3. Netherlands

In the Netherlands, equality is self-evident and this is also reflected in their dating rules. If a woman likes a man then it is quite normal for her to ask him out on a date.. The dress-code for a first date (in a country of enthusiastic bicycle culture) is rather casual and at the end of the date, couples will usually split the bill.

4. France

In France, the french take dating to another level and are in principle very direct. A kiss means from now on you are a couple. However there aren’t any rules when it comes to deciding when to sleep with someone – it comes down to personal feeling. Equally, there are no rules on how long you should wait for a date with a call. If a man is interested in a French woman, he will typically ask her out on a date. There is a high chance that she will refuse,but this is a common dating behaviour to check to see if the man is serious about the date or not. If the man is serious then he should ask the woman out again. If you want to end a relationship or the date in France then you should say this very clearly.. Simply not calling, is not enough in France.
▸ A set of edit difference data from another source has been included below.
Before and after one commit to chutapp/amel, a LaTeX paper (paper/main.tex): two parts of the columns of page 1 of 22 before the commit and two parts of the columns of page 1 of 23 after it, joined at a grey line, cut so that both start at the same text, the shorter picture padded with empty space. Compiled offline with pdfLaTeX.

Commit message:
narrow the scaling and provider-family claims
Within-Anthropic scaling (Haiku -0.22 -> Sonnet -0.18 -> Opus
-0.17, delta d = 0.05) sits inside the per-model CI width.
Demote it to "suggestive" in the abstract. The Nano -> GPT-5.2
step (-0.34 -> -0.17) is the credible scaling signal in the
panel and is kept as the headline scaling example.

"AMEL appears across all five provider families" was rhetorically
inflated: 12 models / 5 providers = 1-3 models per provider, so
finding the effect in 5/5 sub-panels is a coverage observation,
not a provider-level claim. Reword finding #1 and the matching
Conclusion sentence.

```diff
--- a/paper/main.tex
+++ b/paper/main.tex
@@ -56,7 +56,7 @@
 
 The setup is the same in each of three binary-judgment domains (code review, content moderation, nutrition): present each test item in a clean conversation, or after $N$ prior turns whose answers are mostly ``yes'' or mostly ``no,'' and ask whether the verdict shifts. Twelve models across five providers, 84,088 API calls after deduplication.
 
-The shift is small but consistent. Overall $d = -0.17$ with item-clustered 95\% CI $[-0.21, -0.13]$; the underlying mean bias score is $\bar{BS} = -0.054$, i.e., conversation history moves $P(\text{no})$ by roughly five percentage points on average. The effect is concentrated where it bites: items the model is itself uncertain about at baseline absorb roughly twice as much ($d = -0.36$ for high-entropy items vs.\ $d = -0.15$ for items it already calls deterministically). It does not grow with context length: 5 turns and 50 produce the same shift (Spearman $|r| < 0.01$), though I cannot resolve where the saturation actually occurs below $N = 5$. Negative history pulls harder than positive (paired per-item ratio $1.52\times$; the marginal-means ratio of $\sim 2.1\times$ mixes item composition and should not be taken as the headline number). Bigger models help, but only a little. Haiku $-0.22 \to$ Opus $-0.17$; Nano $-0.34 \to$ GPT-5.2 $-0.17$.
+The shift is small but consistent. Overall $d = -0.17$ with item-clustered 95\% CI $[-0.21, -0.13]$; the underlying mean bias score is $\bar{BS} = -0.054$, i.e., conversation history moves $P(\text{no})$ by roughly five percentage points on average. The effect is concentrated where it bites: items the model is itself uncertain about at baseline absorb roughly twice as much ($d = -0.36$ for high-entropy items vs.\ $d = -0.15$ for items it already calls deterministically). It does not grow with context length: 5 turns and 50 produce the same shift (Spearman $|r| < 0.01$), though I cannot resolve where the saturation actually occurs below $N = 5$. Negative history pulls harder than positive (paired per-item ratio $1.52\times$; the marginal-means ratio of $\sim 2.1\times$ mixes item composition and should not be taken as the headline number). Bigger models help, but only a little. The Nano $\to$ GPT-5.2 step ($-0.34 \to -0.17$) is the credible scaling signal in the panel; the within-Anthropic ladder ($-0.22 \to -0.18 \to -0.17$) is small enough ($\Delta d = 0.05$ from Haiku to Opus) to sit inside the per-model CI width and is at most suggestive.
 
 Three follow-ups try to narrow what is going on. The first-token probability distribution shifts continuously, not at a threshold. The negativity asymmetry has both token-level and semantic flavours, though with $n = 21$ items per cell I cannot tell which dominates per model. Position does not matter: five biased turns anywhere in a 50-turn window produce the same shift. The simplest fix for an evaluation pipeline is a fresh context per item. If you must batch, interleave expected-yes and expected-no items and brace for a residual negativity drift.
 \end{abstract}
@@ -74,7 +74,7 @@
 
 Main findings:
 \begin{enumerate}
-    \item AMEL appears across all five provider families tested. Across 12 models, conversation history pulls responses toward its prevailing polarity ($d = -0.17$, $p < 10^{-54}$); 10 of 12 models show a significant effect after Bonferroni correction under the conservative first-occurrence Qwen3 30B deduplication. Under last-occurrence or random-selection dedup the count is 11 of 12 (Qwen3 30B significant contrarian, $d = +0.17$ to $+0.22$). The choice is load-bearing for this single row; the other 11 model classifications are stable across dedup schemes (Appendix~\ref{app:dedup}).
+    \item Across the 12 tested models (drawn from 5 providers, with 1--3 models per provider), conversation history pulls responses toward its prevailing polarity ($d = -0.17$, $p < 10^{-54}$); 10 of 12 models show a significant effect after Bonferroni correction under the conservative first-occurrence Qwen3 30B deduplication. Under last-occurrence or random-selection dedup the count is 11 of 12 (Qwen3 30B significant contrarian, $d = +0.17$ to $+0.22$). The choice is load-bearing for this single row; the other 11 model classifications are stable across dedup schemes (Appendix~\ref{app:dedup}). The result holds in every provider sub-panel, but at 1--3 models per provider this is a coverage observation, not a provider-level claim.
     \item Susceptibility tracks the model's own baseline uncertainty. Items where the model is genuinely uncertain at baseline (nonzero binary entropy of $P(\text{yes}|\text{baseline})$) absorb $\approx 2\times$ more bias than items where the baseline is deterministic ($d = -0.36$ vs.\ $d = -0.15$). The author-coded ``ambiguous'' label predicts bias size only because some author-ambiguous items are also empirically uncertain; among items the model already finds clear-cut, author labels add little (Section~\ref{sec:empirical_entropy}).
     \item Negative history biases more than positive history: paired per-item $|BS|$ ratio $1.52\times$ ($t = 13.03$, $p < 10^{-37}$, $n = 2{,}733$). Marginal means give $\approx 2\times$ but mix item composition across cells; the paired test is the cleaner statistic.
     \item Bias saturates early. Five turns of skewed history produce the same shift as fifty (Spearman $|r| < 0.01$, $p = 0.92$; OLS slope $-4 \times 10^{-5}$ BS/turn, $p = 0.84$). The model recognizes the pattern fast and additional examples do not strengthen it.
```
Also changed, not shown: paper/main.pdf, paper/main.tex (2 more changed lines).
5. Japan

Japanese culture has many rules of etiquette and courtesy and the same applies to dating. Many Japanese people attach great importance to punctuality, so you should never be late to a date. A relationship in Japan develops very slowly; first you meet in groups with friends and if you are really interested in each other then dating will develop naturally. Interesting there is not expression in Japanese for “I like you” only “I love you”. Public displays of affection are not common or widely accepted in Japan (they tend to be much more reserved and private)

6. Korea

In Korea as well, it is important to avoid affection in public (holding hands is ok). Splitting the bill when you are out for a meal with friends is the norm. But on a date the bill is usually all paid for by one person. Typically this used to be the man but as the role and working and earning power of women has increased, it is becoming increasingly common for women to pay for a date as well. In a relationship, the months or years for anniversaries are not celebrated or counted. Instead units at intervals of 100 days are the way people track how long they have been in a relationship or seeing someone.

7. Australia

In Australia there are really no rules when it comes to dating. Often a date will develop from a friendship and it is not unusual for a relationship to arise when a person has been dating multiple people. When it comes to deciding when to sleep with someone, again there are no rules. Both men and women make the first step to start up a conversation or ask someone out on a date. Usually the person who was the person to initiate the date pays the bill, otherwise it will be shared.

8. Mexico

Traditional gender roles are still prevalent in Mexico. Men often have a macho attitude, while women are usually expected to play the ‘feminine’ stereotype. Of course, such traditional attitudes and behavior are changing amongst the younger generation. Nevertheless, in Mexico the man in principle asks the woman on a date and then pays for the evening.

9. Sweden

Interestingly in Sweden ‘dating’ and going on ‘dates’ are not described in this way.  Instead people meet with potential dates, a couple of times to “fika”, a place where they enjoy coffee or tea, pastries or sandwiches in the afternoon. After a few such meetings, other activities like going to the cinema, cooking together or a eating out at a restaurant is planned.

10. Russia

Like Mexico, Russian traditions of dating include very clear male and female roles. Usually, the man will bring a small gift or flowers (with an odd number of flowers) to his date. The dress code on a date is smart and very chic; women usually wear high heels and dress-up. At the end of a date a Russian woman would feel insulted if she was asked to share the bill.